*** THE DATA ***

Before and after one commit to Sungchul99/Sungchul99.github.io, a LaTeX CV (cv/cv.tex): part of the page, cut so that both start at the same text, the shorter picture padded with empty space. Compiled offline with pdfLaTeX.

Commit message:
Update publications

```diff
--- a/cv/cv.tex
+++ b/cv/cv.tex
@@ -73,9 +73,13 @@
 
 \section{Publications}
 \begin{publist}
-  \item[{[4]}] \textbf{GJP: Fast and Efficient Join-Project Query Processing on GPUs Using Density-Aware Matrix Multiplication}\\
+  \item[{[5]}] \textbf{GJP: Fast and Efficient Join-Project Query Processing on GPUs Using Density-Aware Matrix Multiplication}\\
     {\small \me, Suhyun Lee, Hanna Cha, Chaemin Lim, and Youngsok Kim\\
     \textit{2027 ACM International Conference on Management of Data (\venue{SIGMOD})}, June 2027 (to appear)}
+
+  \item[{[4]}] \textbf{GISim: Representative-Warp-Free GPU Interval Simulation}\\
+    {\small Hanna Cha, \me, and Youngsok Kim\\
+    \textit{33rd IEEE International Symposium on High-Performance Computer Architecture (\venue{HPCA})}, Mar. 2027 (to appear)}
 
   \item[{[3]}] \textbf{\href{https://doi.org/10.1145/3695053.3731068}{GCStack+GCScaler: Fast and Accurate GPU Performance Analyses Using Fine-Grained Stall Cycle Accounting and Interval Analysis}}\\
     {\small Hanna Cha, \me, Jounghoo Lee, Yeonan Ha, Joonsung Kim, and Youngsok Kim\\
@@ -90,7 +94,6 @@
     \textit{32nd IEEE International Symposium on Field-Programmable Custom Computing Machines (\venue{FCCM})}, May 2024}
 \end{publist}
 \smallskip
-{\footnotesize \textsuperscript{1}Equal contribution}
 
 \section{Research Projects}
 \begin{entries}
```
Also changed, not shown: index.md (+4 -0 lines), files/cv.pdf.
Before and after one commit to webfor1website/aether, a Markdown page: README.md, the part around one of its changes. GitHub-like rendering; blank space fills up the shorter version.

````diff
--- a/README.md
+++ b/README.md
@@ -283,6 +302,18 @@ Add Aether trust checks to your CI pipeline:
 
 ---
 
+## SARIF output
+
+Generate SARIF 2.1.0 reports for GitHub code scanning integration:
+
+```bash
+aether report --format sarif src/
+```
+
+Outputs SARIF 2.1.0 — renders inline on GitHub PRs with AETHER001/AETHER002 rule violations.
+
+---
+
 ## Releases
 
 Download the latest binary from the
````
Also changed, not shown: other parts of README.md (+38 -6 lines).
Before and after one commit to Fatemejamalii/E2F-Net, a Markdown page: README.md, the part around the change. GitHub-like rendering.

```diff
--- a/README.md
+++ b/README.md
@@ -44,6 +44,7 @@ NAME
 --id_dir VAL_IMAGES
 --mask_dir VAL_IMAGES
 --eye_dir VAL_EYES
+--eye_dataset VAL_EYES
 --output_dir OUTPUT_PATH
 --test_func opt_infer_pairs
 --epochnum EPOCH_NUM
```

*** End of THE DATA ***

## WHAT IS BEING ASKED
Copy the whole listing, word for word.

## YOUR RESPONSE
Before and after one commit to Sungchul99/Sungchul99.github.io, a LaTeX CV (cv/cv.tex): part of the page, cut so that both start at the same text, the shorter picture padded with empty space. Compiled offline with pdfLaTeX.

Commit message:
Update publications

```diff
--- a/cv/cv.tex
+++ b/cv/cv.tex
@@ -73,9 +73,13 @@
 
 \section{Publications}
 \begin{publist}
-  \item[{[4]}] \textbf{GJP: Fast and Efficient Join-Project Query Processing on GPUs Using Density-Aware Matrix Multiplication}\\
+  \item[{[5]}] \textbf{GJP: Fast and Efficient Join-Project Query Processing on GPUs Using Density-Aware Matrix Multiplication}\\
     {\small \me, Suhyun Lee, Hanna Cha, Chaemin Lim, and Youngsok Kim\\
     \textit{2027 ACM International Conference on Management of Data (\venue{SIGMOD})}, June 2027 (to appear)}
+
+  \item[{[4]}] \textbf{GISim: Representative-Warp-Free GPU Interval Simulation}\\
+    {\small Hanna Cha, \me, and Youngsok Kim\\
+    \textit{33rd IEEE International Symposium on High-Performance Computer Architecture (\venue{HPCA})}, Mar. 2027 (to appear)}
 
   \item[{[3]}] \textbf{\href{https://doi.org/10.1145/3695053.3731068}{GCStack+GCScaler: Fast and Accurate GPU Performance Analyses Using Fine-Grained Stall Cycle Accounting and Interval Analysis}}\\
     {\small Hanna Cha, \me, Jounghoo Lee, Yeonan Ha, Joonsung Kim, and Youngsok Kim\\
@@ -90,7 +94,6 @@
     \textit{32nd IEEE International Symposium on Field-Programmable Custom Computing Machines (\venue{FCCM})}, May 2024}
 \end{publist}
 \smallskip
-{\footnotesize \textsuperscript{1}Equal contribution}
 
 \section{Research Projects}
 \begin{entries}
```
Also changed, not shown: index.md (+4 -0 lines), files/cv.pdf.
Before and after one commit to webfor1website/aether, a Markdown page: README.md, the part around one of its changes. GitHub-like rendering; blank space fills up the shorter version.

````diff
--- a/README.md
+++ b/README.md
@@ -283,6 +302,18 @@ Add Aether trust checks to your CI pipeline:
 
 ---
 
+## SARIF output
+
+Generate SARIF 2.1.0 reports for GitHub code scanning integration:
+
+```bash
+aether report --format sarif src/
+```
+
+Outputs SARIF 2.1.0 — renders inline on GitHub PRs with AETHER001/AETHER002 rule violations.
+
+---
+
 ## Releases
 
 Download the latest binary from the
````
Also changed, not shown: other parts of README.md (+38 -6 lines).
Before and after one commit to Fatemejamalii/E2F-Net, a Markdown page: README.md, the part around the change. GitHub-like rendering.

```diff
--- a/README.md
+++ b/README.md
@@ -44,6 +44,7 @@ NAME
 --id_dir VAL_IMAGES
 --mask_dir VAL_IMAGES
 --eye_dir VAL_EYES
+--eye_dataset VAL_EYES
 --output_dir OUTPUT_PATH
 --test_func opt_infer_pairs
 --epochnum EPOCH_NUM
```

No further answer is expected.